◆ **Aim of the task**
Please copy out all lines of the entries that contain the word "into".

[Records drawn from a dataset]
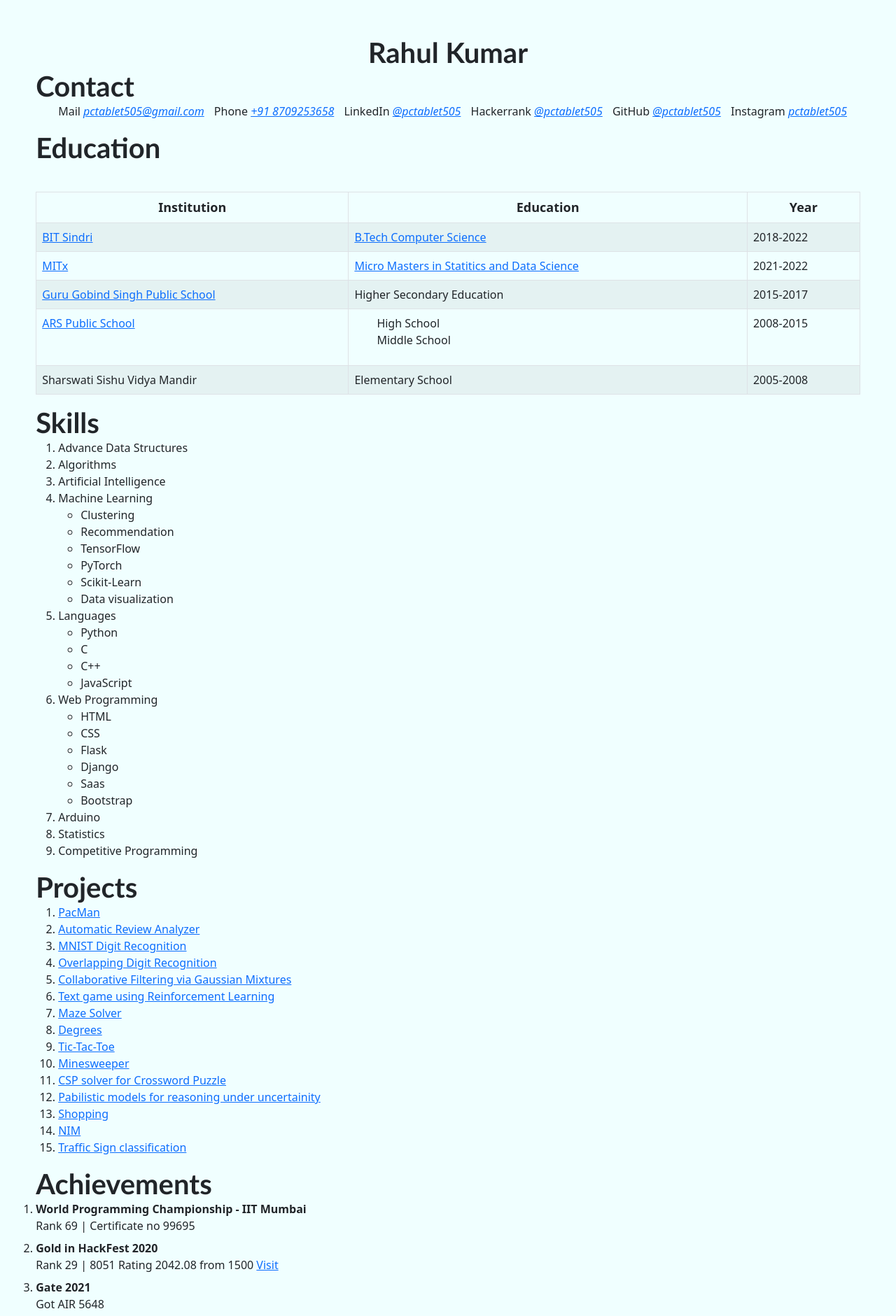
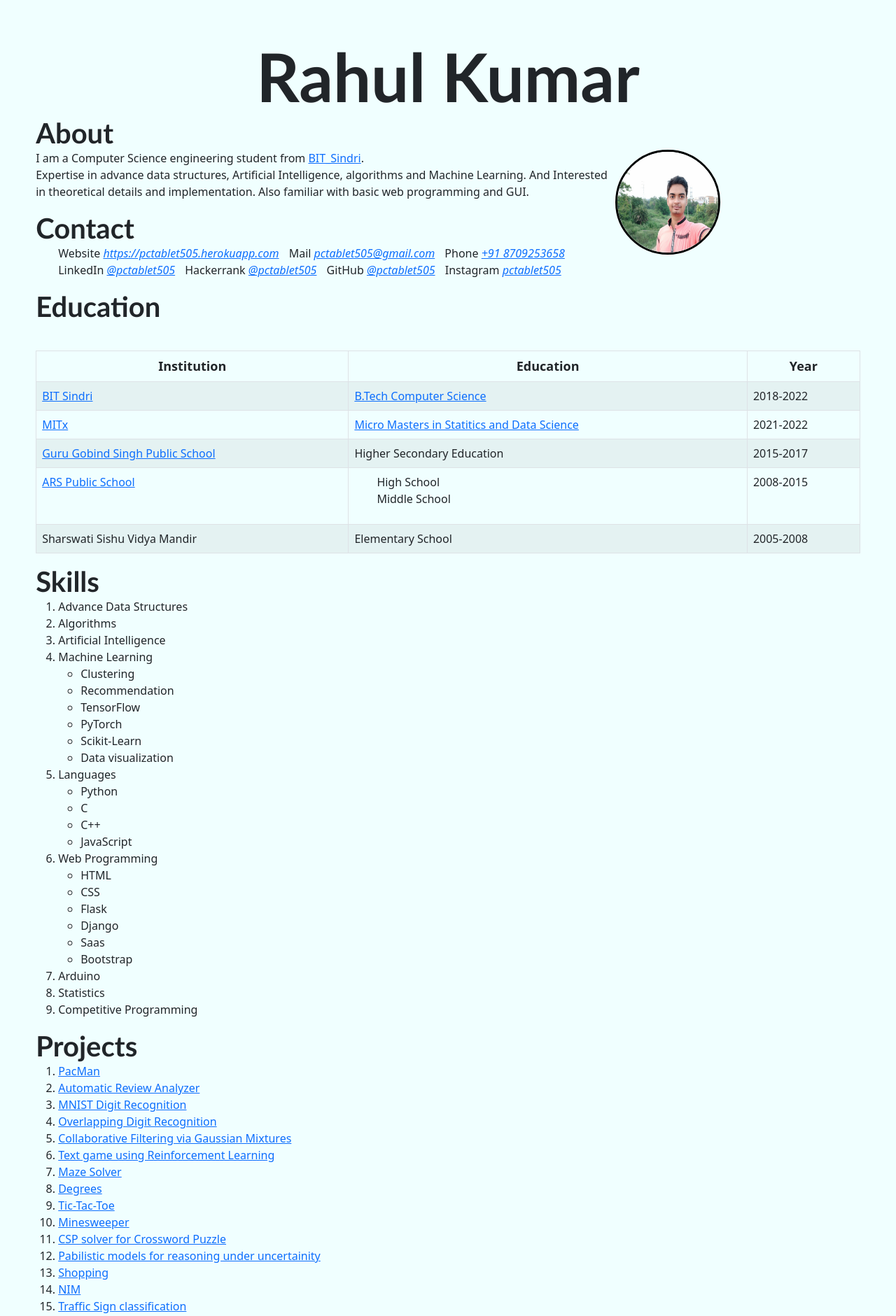
Before and after one commit to pctablet505/homepage, a Flask app: page /resume in a window 1280 px wide. Shown: the part 106-1987 px from the top of the page at 70% size. Run offline with Flask 2, Linux system fonts and the light colour scheme; some libraries are stand-ins or nearby versions.

Commit message:
updated about in resume

```diff
--- a/contacts.py
+++ b/contacts.py
@@ -1,4 +1,5 @@
 contacts = {
+    'Website': ('https://pctablet505.herokuapp.com', 'https://pctablet505.herokuapp.com/about'),
     'Mail': ('pctablet505@gmail.com', 'mailto:pctablet505@gmail.com'),
     'Phone': ('+91 8709253658', 'tel:+91 8709253658'),
     'LinkedIn': ('@pctablet505', 'https://www.linkedin.com/in/pctablet505'),
--- a/templates/about.html
+++ b/templates/about.html
@@ -41,7 +41,7 @@ About
         My desire is to go to Africa after making a lot of money in life,
         and do some development there and convert the great Sahara desert
         into a beautiful place on earth. And Also to produce
-        renuable enrgy and convert CO2 of air into solid form.
+        renewable energy and convert CO2 of air into solid form.
         It's not possible at present but I know that,
         one day I will surely be able to do so.
     </p>
--- a/templates/resume.html
+++ b/templates/resume.html
@@ -4,7 +4,22 @@
 {% endblock %}
 
 {% block main %}
-    <h1>Rahul Kumar</h1>
+    <h1 style="font-size: 1in">Rahul Kumar</h1>
+    <div class="resume">
+
+        <h1>About</h1>
+        <p>
+            <img src="/static/me/3.jpg"
+                 style="border:3px solid black; border-radius: 150px; width:150px; height:150px; float:right;margin-right: 200px;">
+
+            I am a Computer Science engineering student from <a href="https://www.bitsindri.ac.in" target="_blank">BIT_Sindri</a>.<br>
+            Expertise in advance data structures, Artificial Intelligence, algorithms and  Machine Learning.
+            And Interested in theoretical details and implementation.
+            Also familiar with basic web programming and GUI.
+
+        </p>
+
+    </div>
     <div class="resume">
         <h1>Contact</h1>
 
```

◆ **Answer section**
         into a beautiful place on earth. And Also to produce
-        renuable enrgy and convert CO2 of air into solid form.
+        renewable energy and convert CO2 of air into solid form.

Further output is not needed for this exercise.